As you’re going through your child’s school work, do you notice the margins of their notes are filled with doodles? Drawings, phases, shapes, squiggly lines that lead to nowhere? Before you jump on your child about needing to spend more time focusing on the lesson and less time drawing arrows and stars all over the page, consider the meaning behind some of the most common academic artwork.
Arrows- If you see arrows pointing here, there and everywhere on a page of notes, your “doodler” is focused. Maybe not on the math lesson, but definitely focused. Sharp pointed arrows are signs of a sub conscious, yet concrete and defined goal or target the student has in mind. If the arrows are more fluid and all over the place, the target may be something more emotional or driven by the heart.
Faces- if the margins of your child’s math notes is covered in drawings of faces, pay close attention to the expression on the faces. The expressions are a good indicator of how the “artist” is feeling at that moment. Sad or angry faces could mean the student is feeling overwhelmed or frustrated. Happy and excited faces could mean the student is confident with the material.
Stars- We’ve all walked out of class and looked down at our paper and realized it is literally covered in little stars. Stars are one of those things that are so easy and mindless to draw, and it is easy to get carried away. One big, detailed star traced over and over again can symbolize one very definitive goal that the artist is focused on, while many small asymmetric stars can symbolize optimism and a busy mind full of goals and ideas

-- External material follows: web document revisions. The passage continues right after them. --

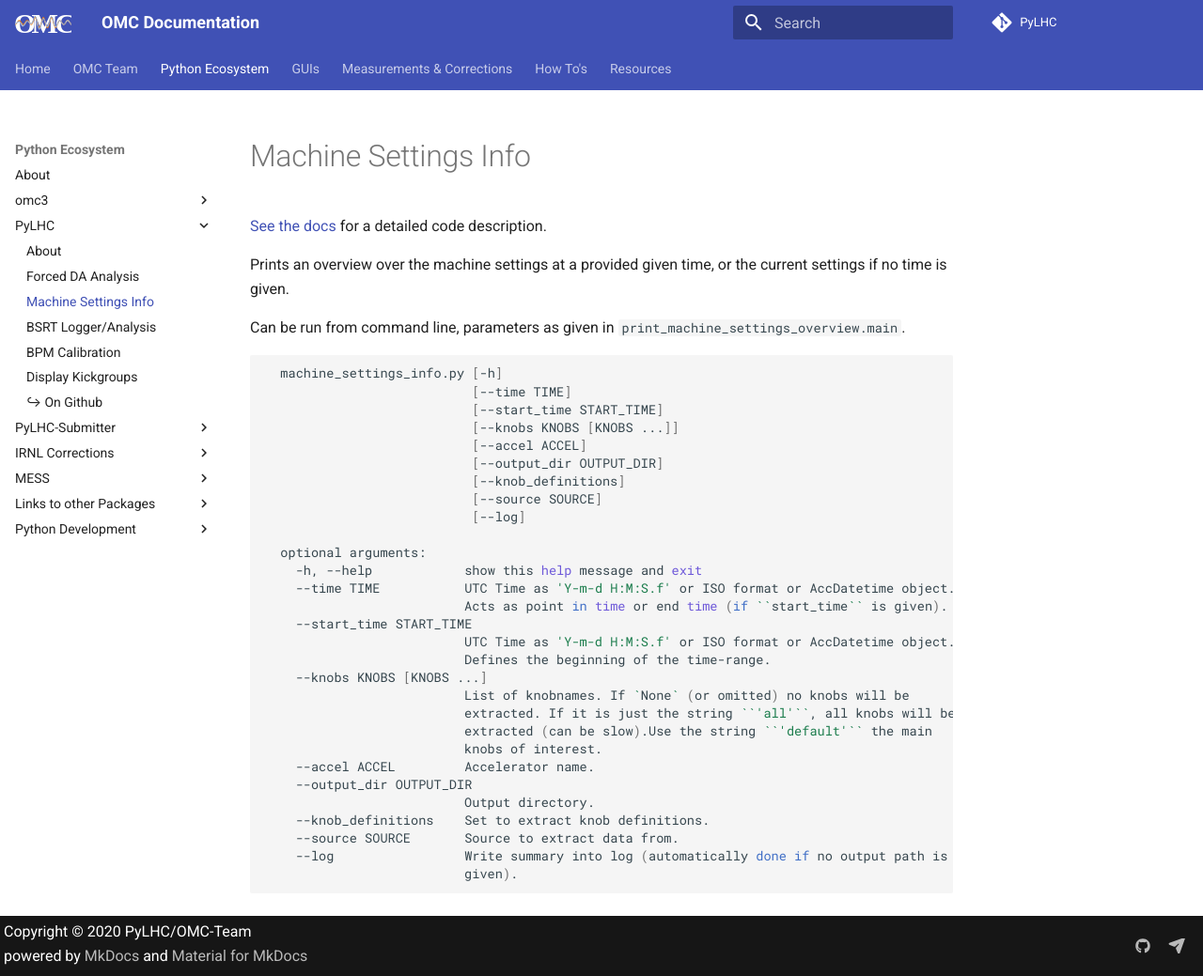
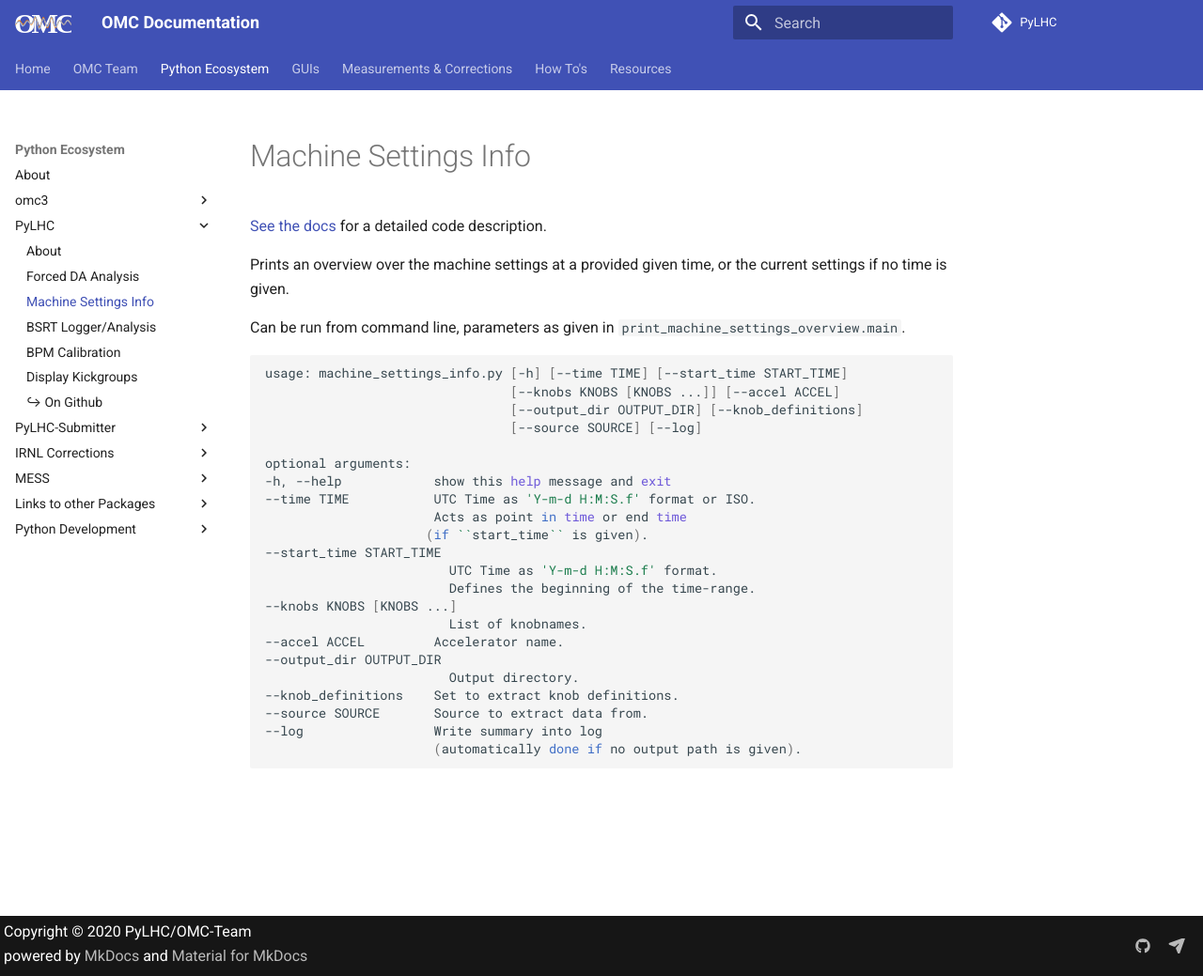
Before and after one commit to pylhc/pylhc.github.io, an MkDocs documentation site: the page built from docs/packages/pylhc/machine_settings_info.md, in a window 1280 px wide and 1039 px high. Shown: the whole window at 94% size. Built offline with MkDocs 1.6.1 and Material for MkDocs 9.7.7, drawn with Linux system fonts in a browser that asks for light colours; comment, search, counter and statistics services are not loaded.

Commit message:
adapt usage again, fix link to doc page

````diff
--- a/docs/packages/pylhc/machine_settings_info.md
+++ b/docs/packages/pylhc/machine_settings_info.md
@@ -8,35 +8,28 @@ no time is given.
 Can be run from command line, parameters as given in `print_machine_settings_overview.main`.
 
 ```bash
-  machine_settings_info.py [-h]
-                           [--time TIME]
-                           [--start_time START_TIME]
-                           [--knobs KNOBS [KNOBS ...]]
-                           [--accel ACCEL]
-                           [--output_dir OUTPUT_DIR]
-                           [--knob_definitions]
-                           [--source SOURCE]
-                           [--log]
+usage: machine_settings_info.py [-h] [--time TIME] [--start_time START_TIME]
+                                [--knobs KNOBS [KNOBS ...]] [--accel ACCEL]
+                                [--output_dir OUTPUT_DIR] [--knob_definitions]
+                                [--source SOURCE] [--log]
 
-  optional arguments:
-    -h, --help            show this help message and exit
-    --time TIME           UTC Time as 'Y-m-d H:M:S.f' or ISO format or AccDatetime object.
-                          Acts as point in time or end time (if ``start_time`` is given).
-    --start_time START_TIME
-                          UTC Time as 'Y-m-d H:M:S.f' or ISO format or AccDatetime object.
-                          Defines the beginning of the time-range.
-    --knobs KNOBS [KNOBS ...]
-                          List of knobnames. If `None` (or omitted) no knobs will be
-                          extracted. If it is just the string ``'all'``, all knobs will be
-                          extracted (can be slow).Use the string ``'default'`` the main
-                          knobs of interest.
-    --accel ACCEL         Accelerator name.
-    --output_dir OUTPUT_DIR
-                          Output directory.
-    --knob_definitions    Set to extract knob definitions.
-    --source SOURCE       Source to extract data from.
-    --log                 Write summary into log (automatically done if no output path is
-                          given).
+optional arguments:
+-h, --help            show this help message and exit
+--time TIME           UTC Time as 'Y-m-d H:M:S.f' format or ISO.
+                      Acts as point in time or end time
+                     (if ``start_time`` is given).
+--start_time START_TIME
+                        UTC Time as 'Y-m-d H:M:S.f' format.
+                        Defines the beginning of the time-range.
+--knobs KNOBS [KNOBS ...]
+                        List of knobnames.
+--accel ACCEL         Accelerator name.
+--output_dir OUTPUT_DIR
+                        Output directory.
+--knob_definitions    Set to extract knob definitions.
+--source SOURCE       Source to extract data from.
+--log                 Write summary into log
+                      (automatically done if no output path is given).
 ```
 
-[documentation]: https://pylhc.github.io/PyLHC/entrypoints/machine_settings_info.html
+[documentation]: https://pylhc.github.io/PyLHC/entrypoints/machine_info.html
````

Initials/Name: Most of the time, when a student doodles the name of someone else all over the paper, they are clearly thinking of this person regularly. This could be a romantic relationship, or just someone who they are worried about/ thinking about and it is consuming their brain space.
Boxes/Squares- A margin full of squares indicated the desire to be in control, to have everything in one place where you can deal with it in a way that works the best for you. If the squares transform into three-dimensional cubes, this symbolizes a lot of analytical thinking and the ability to handle difficult situations with ease.
The brain is still working when it is doodling, and many students absorb more information when their hands are busy doing something else. Try not to automatically assume that just because their paper looks like abstract art piece that there isn’t learning going on. Knowing what the doodles mean could help you peak into how your child is processing the information they are receiving in class, as well as their overall mindset during the school day.